Hohokam Phoenix
1900 to today

Phoenix Valley History

 After the first efforts to create an Arizona Territory from what was then the New Mexico Territory failed, the Civil War and concern for control of potential railroad routes to the riches of California brought approval for an Arizona Territory. Representative James H. Ashley of Ohio introduced the Arizona Organic Act in the House of Representatives in 1862. The act, approved in both houses of Congress, was signed by President Abraham Lincoln in 1863.

The vacant adobe homes had been silent for 400 years.  The Valley waited patiently for a person with vision to arrive.  In 1867, such a man appeared.

In 1867, Jack Swilling of Wickenburg stopped to rest his horse at the foot of the north slopes of the White Tank Mountains. He looked down and across the expansive Salt River Valley and his eyes caught the rich gleam of the brown, dry soil turned up by the horse's hooves. He saw farm land, predominately free of rocks, and in a place beyond the reach of heavy frost or snow. All it needed was water.

Jack Swilling.JPG (26202 bytes) Jack Swilling

Returning to Wickenburg, he organized the Swilling Irrigation Canal Company, and moved into the Valley. The same year, the company began digging a canal to divert some of the water of the Salt River onto the lands of the Valley. By March 1868, water flowed through the canal, and a few members of the company raised meager crops that summer.

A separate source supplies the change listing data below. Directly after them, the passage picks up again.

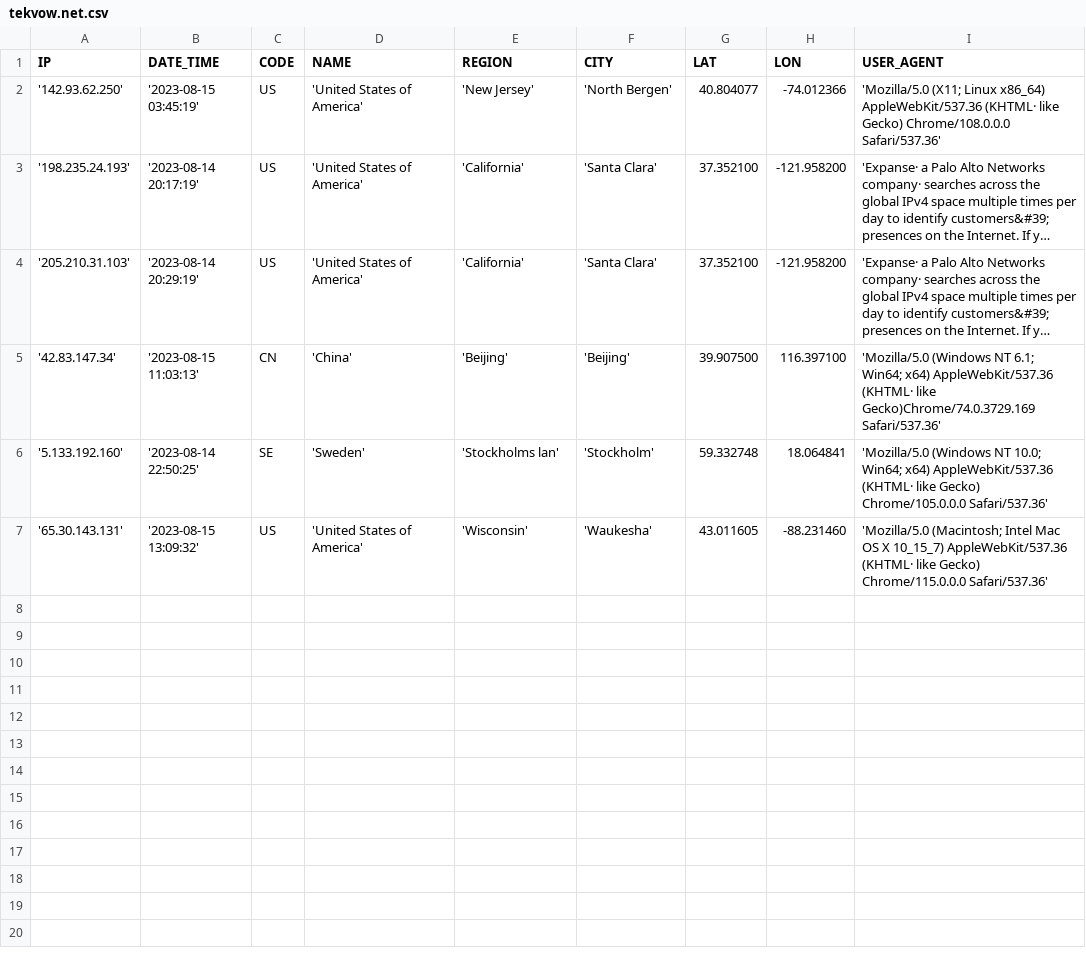
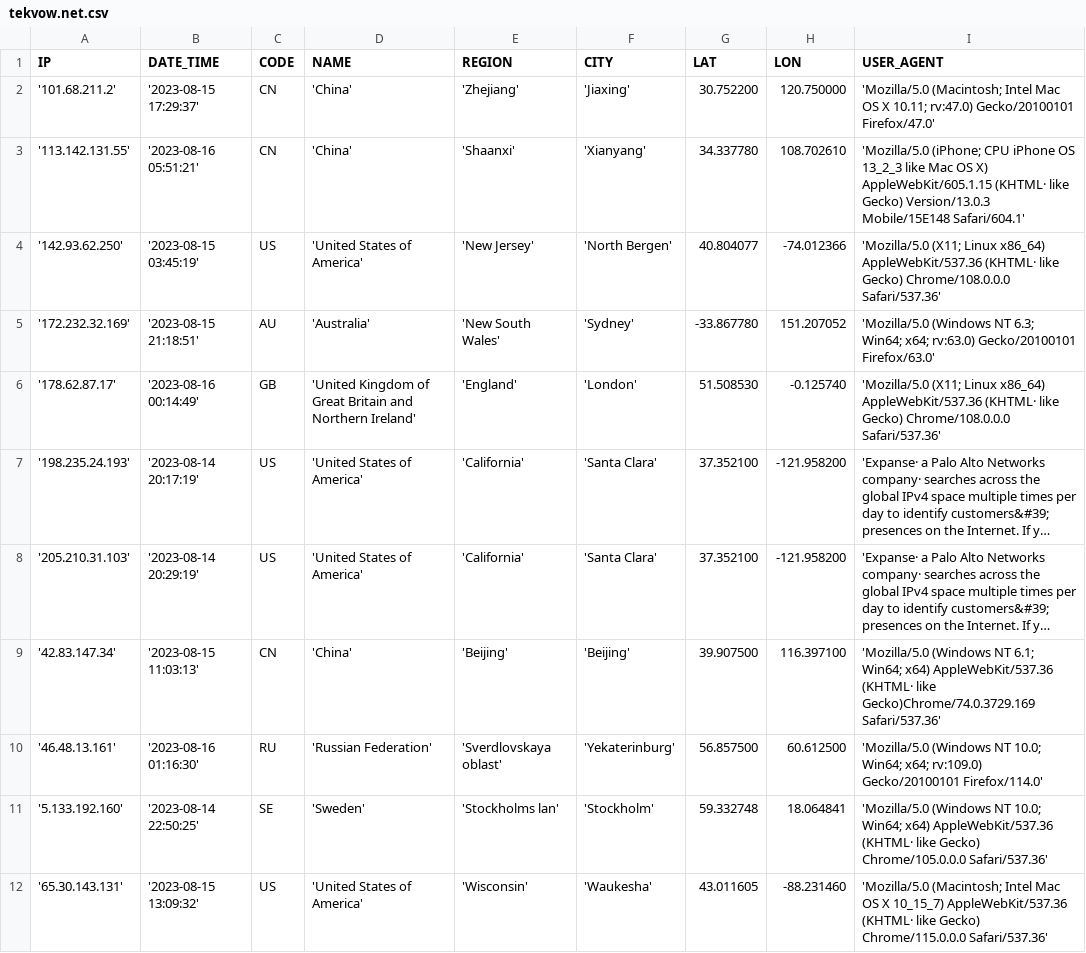
Before and after one commit to MLeidel/vlog, a CSV file: output/tekvow.net.csv, drawn as a sheet; long unchanged cells end in …; the diff names each change by its address in the sheet, - before the commit and + after, or states it on an @@ line.

```diff
--- a/output/tekvow.net.csv
+++ b/output/tekvow.net.csv
+row 2: '101.68.211.2' | '2023-08-15 17:29:37' | CN | 'China' | 'Zhejiang' | 'Jiaxing' | 30.752200 | 120.750000 | 'Mozilla/5.0 (Macintosh; Intel Mac OS X 10.11; rv:47.0) Gecko/20100101 Firefox/47.0'
+row 3: '113.142.131.55' | '2023-08-16 05:51:21' | CN | 'China' | 'Shaanxi' | 'Xianyang' | 34.337780 | 108.702610 | 'Mozilla/5.0 (iPhone; CPU iPhone OS 13_2_3 like Mac OS X) AppleWebKit/605.1.15 (KHTML· like Gecko) Version/13.0.3 Mobile/15E148 Safari/604.1'
+row 5: '172.232.32.169' | '2023-08-15 21:18:51' | AU | 'Australia' | 'New South Wales' | 'Sydney' | -33.867780 | 151.207052 | 'Mozilla/5.0 (Windows NT 6.3; Win64; x64; rv:63.0) Gecko/20100101 Firefox/63.0'
+row 6: '178.62.87.17' | '2023-08-16 00:14:49' | GB | 'United Kingdom of Great Britain and Northern Ireland' | 'England' | 'London' | 51.508530 | -0.125740 | 'Mozilla/5.0 (X11; Linux x86_64) AppleWebKit/537.36 (KHTML· like Gecko) Chrome/108.0.0.0 Safari/537.36'
+row 10: '46.48.13.161' | '2023-08-16 01:16:30' | RU | 'Russian Federation' | 'Sverdlovskaya oblast' | 'Yekaterinburg' | 56.857500 | 60.612500 | 'Mozilla/5.0 (Windows NT 10.0; Win64; x64; rv:109.0) Gecko/20100101 Firefox/114.0'
```
Also changed, not shown: output/home.csv, output/taozen.info.csv, 5 other files.
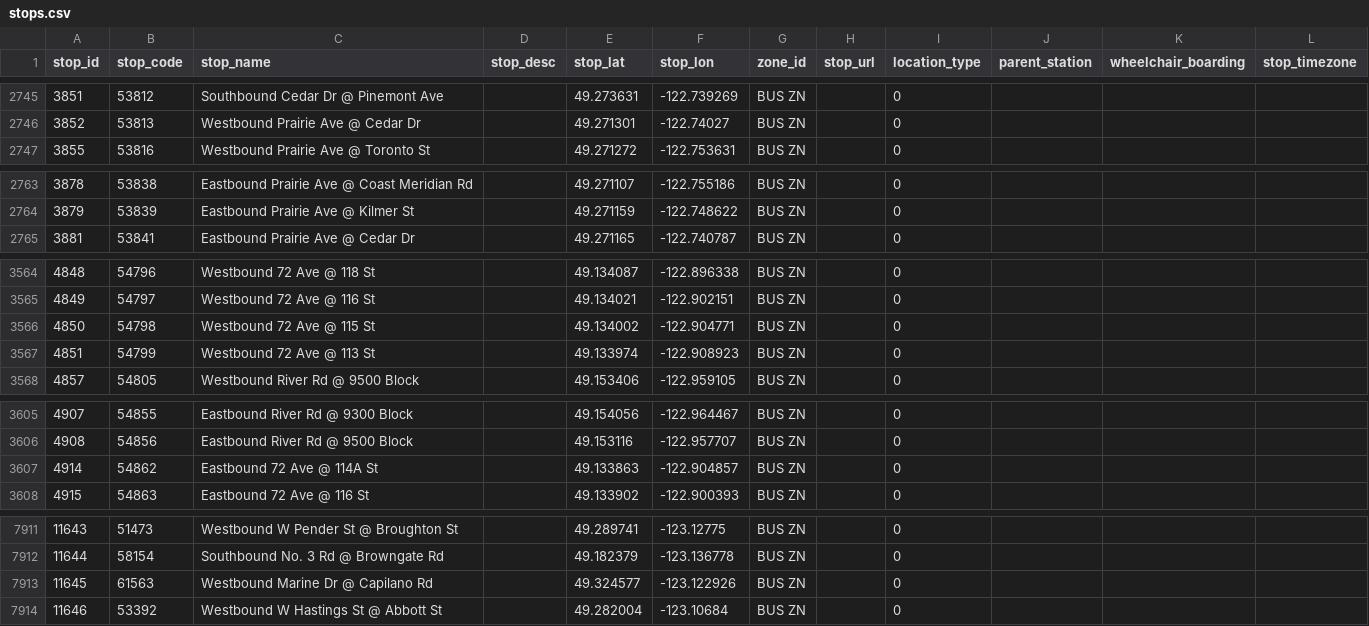
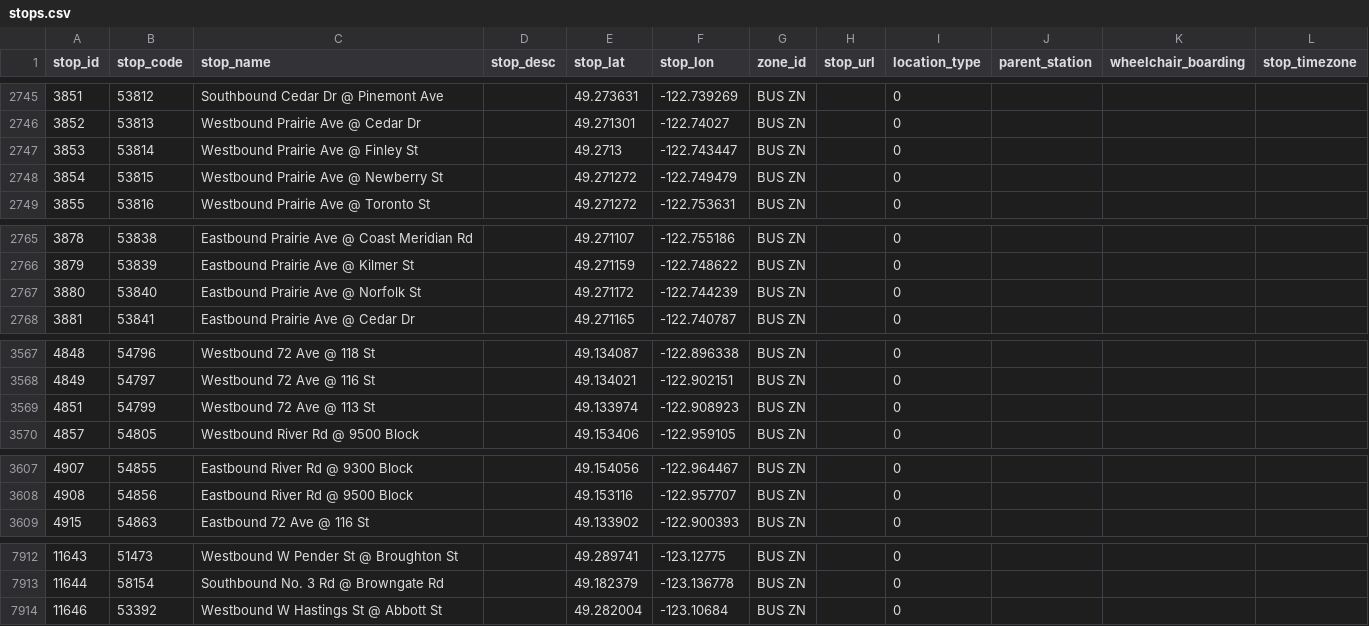
Before and after one commit to carsonyl/translink-derived-datasets, a CSV file: datasets/stops.csv, drawn as a sheet; only a part is shown, gaps mark what is left out; removed rows and columns are numbered as before the commit, all else as after; the diff covers the shown part only; the diff names each change by its address in the sheet, - before the commit and + after, or states it on an @@ line.

```diff
--- a/datasets/stops.csv
+++ b/datasets/stops.csv
+row 2747: 3853 | 53814 | Westbound Prairie Ave @ Finley St |  | 49.2713 | -122.743447 | BUS ZN |  | 0
+row 2748: 3854 | 53815 | Westbound Prairie Ave @ Newberry St |  | 49.271272 | -122.749479 | BUS ZN |  | 0
+row 2767: 3880 | 53840 | Eastbound Prairie Ave @ Norfolk St |  | 49.271172 | -122.744239 | BUS ZN |  | 0
-row 3566: 4850 | 54798 | Westbound 72 Ave @ 115 St |  | 49.134002 | -122.904771 | BUS ZN |  | 0
-row 3607: 4914 | 54862 | Eastbound 72 Ave @ 114A St |  | 49.133863 | -122.904857 | BUS ZN |  | 0
-row 7913: 11645 | 61563 | Westbound Marine Dr @ Capilano Rd |  | 49.324577 | -123.122926 | BUS ZN |  | 0
```
Also changed, not shown: 2 edited cells elsewhere in this file, 1 other file.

By 1868, a small colony had formed approximately four miles east of the present city. Swilling's Mill became the new name of the area. It was then changed to Helling Mill, after which it became Mill City, and years later, East Phoenix. Swilling, having been a confederate soldier, wanted to name the new settlement Stonewall after Stonewall Jackson. Others suggested the name Salina, but neither name suited the inhabitants. It was Darrell Duppa who suggested the name Phoenix, inasmuch as the new town would spring from the ruins of a former civilization. That is the accepted derivation of our name.

Phoenix officially was recognized on May 4, 1868, when the Yavapai County Board of Supervisors, the county of which we were then a part, formed an election precinct here.

The city of Phoenix in the 1860s was occupied by area farmers near the modern cross-streets of Van Buren and Central Av.  It is named after the mythical Egyptian bird that rose from ashes by "Lord" Darrell Duppa.  Phoenix rose from the ashes of the Hohokam culture.  Mesa was already a city of about 1000 people about 22 miles east.  Hayden's Ferry (present-day Tempe) was a small farming community just starting to take shape.  Most of the area now covered by urban and suburban neighborhoods was formerly cultivated land of citrus, cotton, and lettuce.

 A post office was established in Phoenix on June 15, 1868, with Jack Swilling as postmaster. The sharp whistle of the first steam mill in the Valley added a brisk note to the sound of emerging industry. It advertised the Richard Flour Mills, built in 1869, where the Luhrs Tower now stands.

Washington St 1870.JPG (18945 bytes)Washington St in 1870

 To administer this new townsite, the Salt River Valley Town Association was formed with its articles carrying the following signatures:

Darrell Duppa


Wm. B. Hellings & Co.

Barnett and Block


Thomas Barnum

James Murphy


John T. Dennis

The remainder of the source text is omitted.